Another great place to look for opportunities: blogs. Bloggers often have small and large giveaways there for the taking. And many blog-centric contests draw few entries, so your chances are even better. GoodBadAndFab.com, PursePixie.com and FamilyFocusblog.com are a few blogs that regularly run contests and giveaways.
Mine social media sites
Work-at-home mom and sweeper Linsey Knerl of Tekamah, Neb., says she finds great contests through Facebook and Twitter. Knerl, who started sweepstaking when her now-13-year-old daughter was born, has won concert tickets, spa treatments, iPods and, most recently, a giant-screen LED TV. She won that last item through a contest posted on Facebook, but she says a lot of them are only open to fans of a company’s Facebook page.
“I’d opt out of the company’s newsletter, though, just to keep the clutter in your inbox down,” says Knerl. And, while Knerl says many online sweepstakes sites and newsletters are valuable, she’d avoid books on the subject, not only because the information is already free on the Internet, but because the field changes so rapidly.
Play by the rules
All of the experts agree: Don’t enter if you’re not really eligible. They say to read the rules carefully. Don’t simply fill out the form and hit “enter.” If the rules call for you to be in the military, fit a certain demographic or be at least 21 years of age, then don’t fudge. Even if you do win, you won’t be able to accept the prize and you’ll forfeit.
One shortcut many experienced sweepers use is a good auto-fill program on their computers. For those who enter tons of online contests, auto-fill drastically reduces their entry time, allowing them to enter a dozen contests in the time it takes the average person to enter one. But beware: Some contests specifically ban the use of auto-fill.
Don’t sweat the taxes
Lots of people won’t bother to enter contests because they think taxes will wipe them out. While winning millions could certainly require some hefty taxes (though coming out of hefty winnings), winners say not to sweat it: Winnings count as taxable income, but they are not subject to Social Security and other withholdings.
Paying taxes on her winnings certainly hasn’t discouraged Osterheld from sweeping. Among the prizes she’s racked up are tons of trips and opportunities such as riding in the pace car at a NASCAR event, throwing out the first pitch at a Cubs game and playing golf with the pros. The strangest prize she’s come across in her career? “A couple of years ago, there was a trip to New York to have a colonoscopy,” says Osterheld.
Want to learn more?
Who wouldn’t want to learn more after talking to Limauge, who once won a $25,000 trip to France where she stayed in a 400-year-old castle and was given $6,500 in spending money? While Limauge’s experience may be unusual (she also won the first sweepstakes she ever entered, which she found on the side of a Cap’n Crunch box), there is a lot of truth to the old saying, “nothing ventured, nothing gained.”

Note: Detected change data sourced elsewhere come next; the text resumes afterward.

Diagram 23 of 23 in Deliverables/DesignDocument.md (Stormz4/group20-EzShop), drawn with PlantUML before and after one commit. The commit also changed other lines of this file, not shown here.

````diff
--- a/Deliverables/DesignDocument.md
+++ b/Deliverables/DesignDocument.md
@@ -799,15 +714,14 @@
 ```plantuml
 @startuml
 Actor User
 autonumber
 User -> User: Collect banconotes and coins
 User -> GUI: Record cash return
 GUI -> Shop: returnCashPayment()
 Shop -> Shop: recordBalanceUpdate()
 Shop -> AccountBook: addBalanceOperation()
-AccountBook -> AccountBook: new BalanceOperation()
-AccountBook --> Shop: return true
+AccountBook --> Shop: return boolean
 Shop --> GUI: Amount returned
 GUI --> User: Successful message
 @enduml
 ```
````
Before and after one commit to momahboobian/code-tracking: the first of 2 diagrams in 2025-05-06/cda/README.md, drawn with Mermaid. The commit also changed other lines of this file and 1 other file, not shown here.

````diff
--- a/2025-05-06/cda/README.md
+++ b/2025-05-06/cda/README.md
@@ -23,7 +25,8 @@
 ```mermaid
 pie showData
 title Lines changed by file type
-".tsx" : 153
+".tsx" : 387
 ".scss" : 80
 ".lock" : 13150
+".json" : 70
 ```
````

Some resources that can help you get started include Limauge’s site and online community at SweetiesSweeps.com. Search for sweepstakes on HGTV’s site at HGTV.com. Click on the “sweepstakes” tab at Elle Magazine’s Elle.com. Or check out these newsletters: SweepingAmerica.com and SweepSheet.com.